What the task asks: Filter the entries below, keeping every line that has the word "AztecDiamonds".

Dataset records:
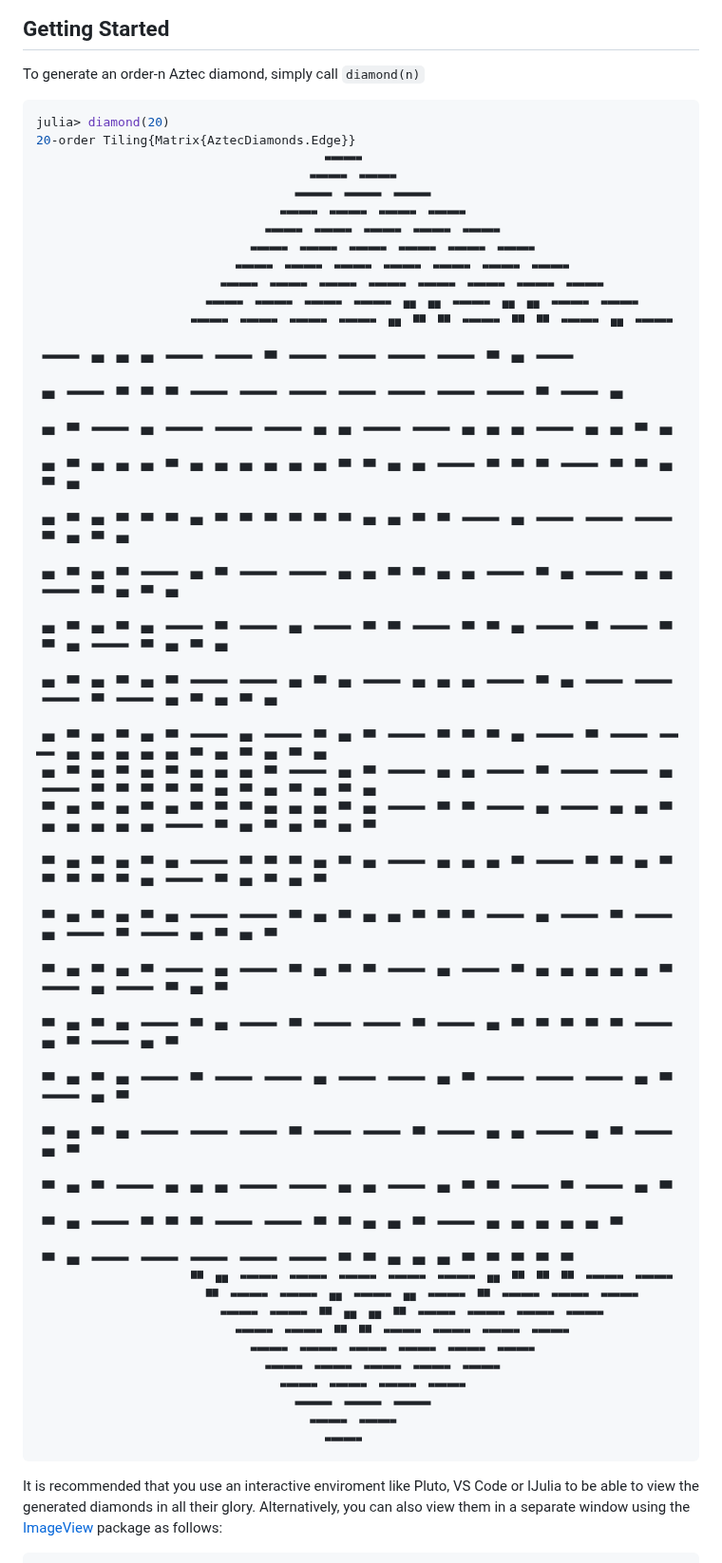
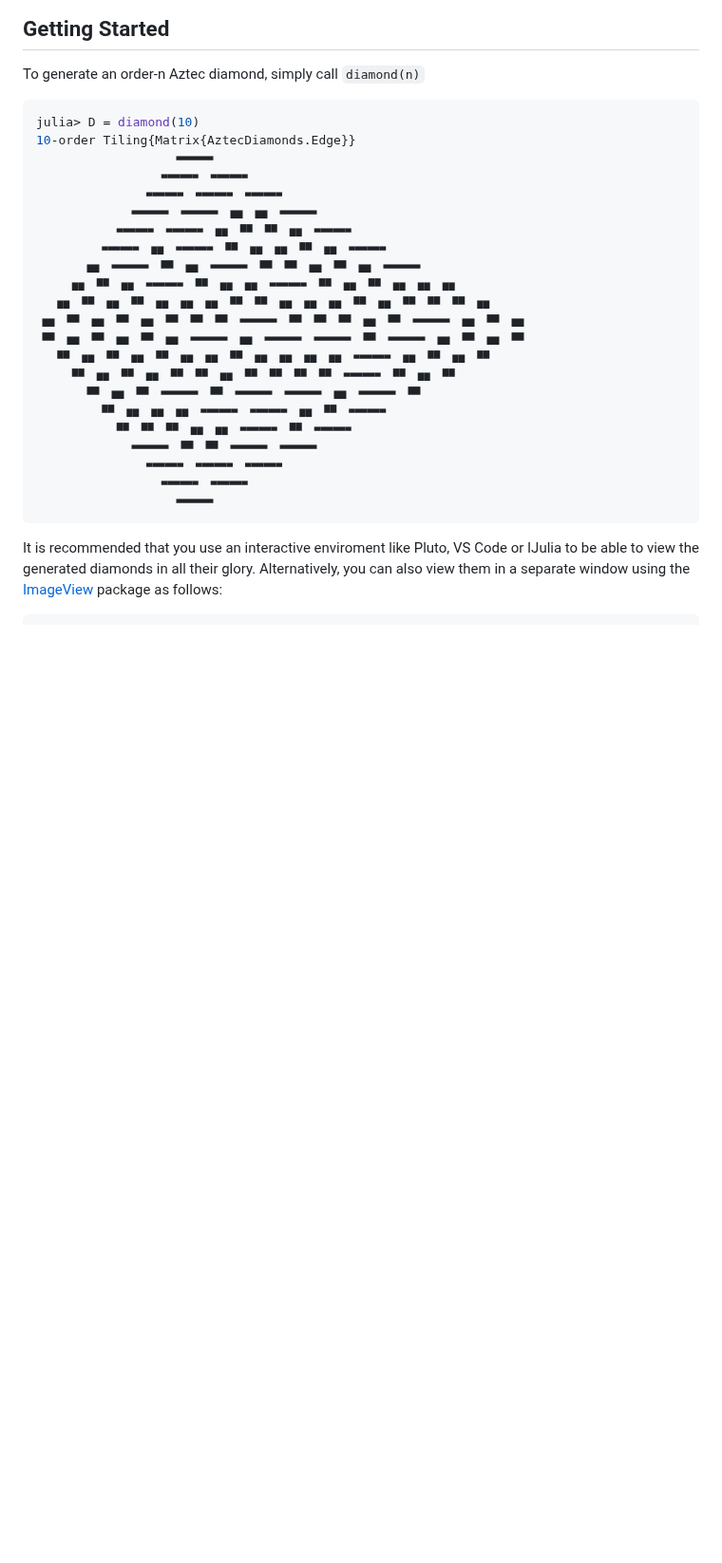
Before and after one commit to JuliaLabs/AztecDiamonds.jl, a Markdown page: README.md, the part around one of its changes. Shown at 95% size. GitHub-like rendering; blank space fills up the shorter version.

Commit message:
smaller example in readme

````diff
--- a/README.md
+++ b/README.md
@@ -13,48 +13,28 @@ A package for generating and analyzing [Aztec diamonds](https://en.wikipedia.org
 To generate an order-n Aztec diamond, simply call `diamond(n)`
 
 ```julia
-julia> diamond(20)
-20-order Tiling{Matrix{AztecDiamonds.Edge}}
-                                      🬇🬋🬋🬃
-                                    🬇🬋🬋🬃🬇🬋🬋🬃
-                                  🬇🬋🬋🬃🬇🬋🬋🬃🬇🬋🬋🬃
-                                🬇🬋🬋🬃🬇🬋🬋🬃🬇🬋🬋🬃🬇🬋🬋🬃
-                              🬇🬋🬋🬃🬇🬋🬋🬃🬇🬋🬋🬃🬇🬋🬋🬃🬇🬋🬋🬃
-                            🬇🬋🬋🬃🬇🬋🬋🬃🬇🬋🬋🬃🬇🬋🬋🬃🬇🬋🬋🬃🬇🬋🬋🬃
-                          🬇🬋🬋🬃🬇🬋🬋🬃🬇🬋🬋🬃🬇🬋🬋🬃🬇🬋🬋🬃🬇🬋🬋🬃🬇🬋🬋🬃
-                        🬇🬋🬋🬃🬇🬋🬋🬃🬇🬋🬋🬃🬇🬋🬋🬃🬇🬋🬋🬃🬇🬋🬋🬃🬇🬋🬋🬃🬇🬋🬋🬃
-                      🬇🬋🬋🬃🬇🬋🬋🬃🬇🬋🬋🬃🬇🬋🬋🬃🬦🬓🬦🬓🬇🬋🬋🬃🬦🬓🬦🬓🬇🬋🬋🬃🬇🬋🬋🬃
-                    🬇🬋🬋🬃🬇🬋🬋🬃🬇🬋🬋🬃🬇🬋🬋🬃🬦🬓🬉🬄🬉🬄🬇🬋🬋🬃🬉🬄🬉🬄🬇🬋🬋🬃🬦🬓🬇🬋🬋🬃
-                  🬇🬋🬋🬃🬦🬓🬦🬓🬦🬓🬇🬋🬋🬃🬇🬋🬋🬃🬉🬄🬇🬋🬋🬃🬇🬋🬋🬃🬇🬋🬋🬃🬇🬋🬋🬃🬉🬄🬦🬓🬇🬋🬋🬃
-                🬦🬓🬇🬋🬋🬃🬉🬄🬉🬄🬉🬄🬇🬋🬋🬃🬇🬋🬋🬃🬇🬋🬋🬃🬇🬋🬋🬃🬇🬋🬋🬃🬇🬋🬋🬃🬇🬋🬋🬃🬉🬄🬇🬋🬋🬃🬦🬓
-              🬦🬓🬉🬄🬇🬋🬋🬃🬦🬓🬇🬋🬋🬃🬇🬋🬋🬃🬇🬋🬋🬃🬦🬓🬦🬓🬇🬋🬋🬃🬇🬋🬋🬃🬦🬓🬦🬓🬦🬓🬇🬋🬋🬃🬦🬓🬦🬓🬉🬄🬦🬓
-            🬦🬓🬉🬄🬦🬓🬦🬓🬦🬓🬉🬄🬦🬓🬦🬓🬦🬓🬦🬓🬦🬓🬦🬓🬉🬄🬉🬄🬦🬓🬦🬓🬇🬋🬋🬃🬉🬄🬉🬄🬉🬄🬇🬋🬋🬃🬉🬄🬉🬄🬦🬓🬉🬄🬦🬓
-          🬦🬓🬉🬄🬦🬓🬉🬄🬉🬄🬉🬄🬦🬓🬉🬄🬉🬄🬉🬄🬉🬄🬉🬄🬉🬄🬦🬓🬦🬓🬉🬄🬉🬄🬇🬋🬋🬃🬦🬓🬇🬋🬋🬃🬇🬋🬋🬃🬇🬋🬋🬃🬉🬄🬦🬓🬉🬄🬦🬓
-        🬦🬓🬉🬄🬦🬓🬉🬄🬇🬋🬋🬃🬦🬓🬉🬄🬇🬋🬋🬃🬇🬋🬋🬃🬦🬓🬦🬓🬉🬄🬉🬄🬦🬓🬦🬓🬇🬋🬋🬃🬉🬄🬦🬓🬇🬋🬋🬃🬦🬓🬦🬓🬇🬋🬋🬃🬉🬄🬦🬓🬉🬄🬦🬓
-      🬦🬓🬉🬄🬦🬓🬉🬄🬦🬓🬇🬋🬋🬃🬉🬄🬇🬋🬋🬃🬦🬓🬇🬋🬋🬃🬉🬄🬉🬄🬇🬋🬋🬃🬉🬄🬉🬄🬦🬓🬇🬋🬋🬃🬉🬄🬇🬋🬋🬃🬉🬄🬉🬄🬦🬓🬇🬋🬋🬃🬉🬄🬦🬓🬉🬄🬦🬓
-    🬦🬓🬉🬄🬦🬓🬉🬄🬦🬓🬉🬄🬇🬋🬋🬃🬇🬋🬋🬃🬦🬓🬉🬄🬦🬓🬇🬋🬋🬃🬦🬓🬦🬓🬦🬓🬇🬋🬋🬃🬉🬄🬦🬓🬇🬋🬋🬃🬇🬋🬋🬃🬇🬋🬋🬃🬉🬄🬇🬋🬋🬃🬦🬓🬉🬄🬦🬓🬉🬄🬦🬓
-  🬦🬓🬉🬄🬦🬓🬉🬄🬦🬓🬉🬄🬇🬋🬋🬃🬦🬓🬇🬋🬋🬃🬉🬄🬦🬓🬉🬄🬇🬋🬋🬃🬉🬄🬉🬄🬉🬄🬦🬓🬇🬋🬋🬃🬉🬄🬇🬋🬋🬃🬇🬋🬋🬃🬦🬓🬦🬓🬦🬓🬦🬓🬦🬓🬉🬄🬦🬓🬉🬄🬦🬓🬉🬄🬦🬓
-🬦🬓🬉🬄🬦🬓🬉🬄🬦🬓🬉🬄🬦🬓🬦🬓🬦🬓🬉🬄🬇🬋🬋🬃🬦🬓🬉🬄🬇🬋🬋🬃🬦🬓🬦🬓🬇🬋🬋🬃🬉🬄🬇🬋🬋🬃🬇🬋🬋🬃🬦🬓🬇🬋🬋🬃🬉🬄🬉🬄🬉🬄🬉🬄🬉🬄🬦🬓🬉🬄🬦🬓🬉🬄🬦🬓🬉🬄🬦🬓
-🬉🬄🬦🬓🬉🬄🬦🬓🬉🬄🬦🬓🬉🬄🬉🬄🬉🬄🬦🬓🬦🬓🬦🬓🬉🬄🬦🬓🬇🬋🬋🬃🬉🬄🬉🬄🬇🬋🬋🬃🬦🬓🬇🬋🬋🬃🬦🬓🬦🬓🬉🬄🬦🬓🬦🬓🬦🬓🬦🬓🬦🬓🬇🬋🬋🬃🬉🬄🬦🬓🬉🬄🬦🬓🬉🬄🬦🬓🬉🬄
-  🬉🬄🬦🬓🬉🬄🬦🬓🬉🬄🬦🬓🬇🬋🬋🬃🬉🬄🬉🬄🬉🬄🬦🬓🬉🬄🬦🬓🬇🬋🬋🬃🬦🬓🬦🬓🬦🬓🬉🬄🬇🬋🬋🬃🬉🬄🬉🬄🬦🬓🬉🬄🬉🬄🬉🬄🬉🬄🬉🬄🬦🬓🬇🬋🬋🬃🬉🬄🬦🬓🬉🬄🬦🬓🬉🬄
-    🬉🬄🬦🬓🬉🬄🬦🬓🬉🬄🬦🬓🬇🬋🬋🬃🬇🬋🬋🬃🬉🬄🬦🬓🬉🬄🬦🬓🬦🬓🬉🬄🬉🬄🬉🬄🬇🬋🬋🬃🬦🬓🬇🬋🬋🬃🬉🬄🬇🬋🬋🬃🬦🬓🬇🬋🬋🬃🬉🬄🬇🬋🬋🬃🬦🬓🬉🬄🬦🬓🬉🬄
-      🬉🬄🬦🬓🬉🬄🬦🬓🬉🬄🬇🬋🬋🬃🬦🬓🬇🬋🬋🬃🬉🬄🬦🬓🬉🬄🬉🬄🬇🬋🬋🬃🬦🬓🬇🬋🬋🬃🬉🬄🬦🬓🬦🬓🬦🬓🬦🬓🬦🬓🬉🬄🬇🬋🬋🬃🬦🬓🬇🬋🬋🬃🬉🬄🬦🬓🬉🬄
-        🬉🬄🬦🬓🬉🬄🬦🬓🬇🬋🬋🬃🬉🬄🬦🬓🬇🬋🬋🬃🬉🬄🬇🬋🬋🬃🬇🬋🬋🬃🬉🬄🬇🬋🬋🬃🬦🬓🬉🬄🬉🬄🬉🬄🬉🬄🬉🬄🬇🬋🬋🬃🬦🬓🬉🬄🬇🬋🬋🬃🬦🬓🬉🬄
-          🬉🬄🬦🬓🬉🬄🬦🬓🬇🬋🬋🬃🬉🬄🬇🬋🬋🬃🬇🬋🬋🬃🬦🬓🬇🬋🬋🬃🬇🬋🬋🬃🬦🬓🬉🬄🬇🬋🬋🬃🬇🬋🬋🬃🬇🬋🬋🬃🬦🬓🬉🬄🬇🬋🬋🬃🬦🬓🬉🬄
-            🬉🬄🬦🬓🬉🬄🬦🬓🬇🬋🬋🬃🬇🬋🬋🬃🬇🬋🬋🬃🬉🬄🬇🬋🬋🬃🬇🬋🬋🬃🬉🬄🬇🬋🬋🬃🬦🬓🬦🬓🬇🬋🬋🬃🬦🬓🬉🬄🬇🬋🬋🬃🬦🬓🬉🬄
-              🬉🬄🬦🬓🬉🬄🬇🬋🬋🬃🬦🬓🬦🬓🬦🬓🬇🬋🬋🬃🬇🬋🬋🬃🬦🬓🬦🬓🬇🬋🬋🬃🬦🬓🬉🬄🬉🬄🬇🬋🬋🬃🬉🬄🬇🬋🬋🬃🬦🬓🬉🬄
-                🬉🬄🬦🬓🬇🬋🬋🬃🬉🬄🬉🬄🬉🬄🬇🬋🬋🬃🬇🬋🬋🬃🬉🬄🬉🬄🬦🬓🬦🬓🬉🬄🬇🬋🬋🬃🬦🬓🬦🬓🬦🬓🬦🬓🬦🬓🬉🬄
-                  🬉🬄🬦🬓🬇🬋🬋🬃🬇🬋🬋🬃🬇🬋🬋🬃🬇🬋🬋🬃🬇🬋🬋🬃🬉🬄🬉🬄🬦🬓🬦🬓🬦🬓🬉🬄🬉🬄🬉🬄🬉🬄🬉🬄
-                    🬉🬄🬦🬓🬇🬋🬋🬃🬇🬋🬋🬃🬇🬋🬋🬃🬇🬋🬋🬃🬇🬋🬋🬃🬦🬓🬉🬄🬉🬄🬉🬄🬇🬋🬋🬃🬇🬋🬋🬃
-                      🬉🬄🬇🬋🬋🬃🬇🬋🬋🬃🬦🬓🬇🬋🬋🬃🬦🬓🬇🬋🬋🬃🬉🬄🬇🬋🬋🬃🬇🬋🬋🬃🬇🬋🬋🬃
-                        🬇🬋🬋🬃🬇🬋🬋🬃🬉🬄🬦🬓🬦🬓🬉🬄🬇🬋🬋🬃🬇🬋🬋🬃🬇🬋🬋🬃🬇🬋🬋🬃
-                          🬇🬋🬋🬃🬇🬋🬋🬃🬉🬄🬉🬄🬇🬋🬋🬃🬇🬋🬋🬃🬇🬋🬋🬃🬇🬋🬋🬃
-                            🬇🬋🬋🬃🬇🬋🬋🬃🬇🬋🬋🬃🬇🬋🬋🬃🬇🬋🬋🬃🬇🬋🬋🬃
-                              🬇🬋🬋🬃🬇🬋🬋🬃🬇🬋🬋🬃🬇🬋🬋🬃🬇🬋🬋🬃
-                                🬇🬋🬋🬃🬇🬋🬋🬃🬇🬋🬋🬃🬇🬋🬋🬃
-                                  🬇🬋🬋🬃🬇🬋🬋🬃🬇🬋🬋🬃
-                                    🬇🬋🬋🬃🬇🬋🬋🬃
-                                      🬇🬋🬋🬃
+julia> D = diamond(10)
+10-order Tiling{Matrix{AztecDiamonds.Edge}}
+                  🬇🬋🬋🬃
+                🬇🬋🬋🬃🬇🬋🬋🬃
+              🬇🬋🬋🬃🬇🬋🬋🬃🬇🬋🬋🬃
+            🬇🬋🬋🬃🬇🬋🬋🬃🬦🬓🬦🬓🬇🬋🬋🬃
+          🬇🬋🬋🬃🬇🬋🬋🬃🬦🬓🬉🬄🬉🬄🬦🬓🬇🬋🬋🬃
+        🬇🬋🬋🬃🬦🬓🬇🬋🬋🬃🬉🬄🬦🬓🬦🬓🬉🬄🬦🬓🬇🬋🬋🬃
+      🬦🬓🬇🬋🬋🬃🬉🬄🬦🬓🬇🬋🬋🬃🬉🬄🬉🬄🬦🬓🬉🬄🬦🬓🬇🬋🬋🬃
+    🬦🬓🬉🬄🬦🬓🬇🬋🬋🬃🬉🬄🬦🬓🬦🬓🬇🬋🬋🬃🬉🬄🬦🬓🬉🬄🬦🬓🬦🬓🬦🬓
+  🬦🬓🬉🬄🬦🬓🬉🬄🬦🬓🬦🬓🬦🬓🬉🬄🬉🬄🬦🬓🬦🬓🬦🬓🬉🬄🬦🬓🬉🬄🬉🬄🬉🬄🬦🬓
+🬦🬓🬉🬄🬦🬓🬉🬄🬦🬓🬉🬄🬉🬄🬉🬄🬇🬋🬋🬃🬉🬄🬉🬄🬉🬄🬦🬓🬉🬄🬇🬋🬋🬃🬦🬓🬉🬄🬦🬓
+🬉🬄🬦🬓🬉🬄🬦🬓🬉🬄🬦🬓🬇🬋🬋🬃🬦🬓🬇🬋🬋🬃🬇🬋🬋🬃🬉🬄🬇🬋🬋🬃🬦🬓🬉🬄🬦🬓🬉🬄
+  🬉🬄🬦🬓🬉🬄🬦🬓🬉🬄🬦🬓🬦🬓🬉🬄🬦🬓🬦🬓🬦🬓🬦🬓🬇🬋🬋🬃🬦🬓🬉🬄🬦🬓🬉🬄
+    🬉🬄🬦🬓🬉🬄🬦🬓🬉🬄🬉🬄🬦🬓🬉🬄🬉🬄🬉🬄🬉🬄🬇🬋🬋🬃🬉🬄🬦🬓🬉🬄
+      🬉🬄🬦🬓🬉🬄🬇🬋🬋🬃🬉🬄🬇🬋🬋🬃🬇🬋🬋🬃🬦🬓🬇🬋🬋🬃🬉🬄
+        🬉🬄🬦🬓🬦🬓🬦🬓🬇🬋🬋🬃🬇🬋🬋🬃🬦🬓🬉🬄🬇🬋🬋🬃
+          🬉🬄🬉🬄🬉🬄🬦🬓🬦🬓🬇🬋🬋🬃🬉🬄🬇🬋🬋🬃
+            🬇🬋🬋🬃🬉🬄🬉🬄🬇🬋🬋🬃🬇🬋🬋🬃
+              🬇🬋🬋🬃🬇🬋🬋🬃🬇🬋🬋🬃
+                🬇🬋🬋🬃🬇🬋🬋🬃
+                  🬇🬋🬋🬃
 ```
 
 It is recommended that you use an interactive enviroment like Pluto, VS Code or IJulia to be able to view the generated diamonds in all their glory. Alternatively, you can also view them in a separate window using the [ImageView](https://github.com/JuliaImages/ImageView.jl) package as follows:
````
Also changed, not shown: other parts of README.md (+7 -3 lines).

Response area:
Before and after one commit to JuliaLabs/AztecDiamonds.jl, a Markdown page: README.md, the part around one of its changes. Shown at 95% size. GitHub-like rendering; blank space fills up the shorter version.
-20-order Tiling{Matrix{AztecDiamonds.Edge}}
+10-order Tiling{Matrix{AztecDiamonds.Edge}}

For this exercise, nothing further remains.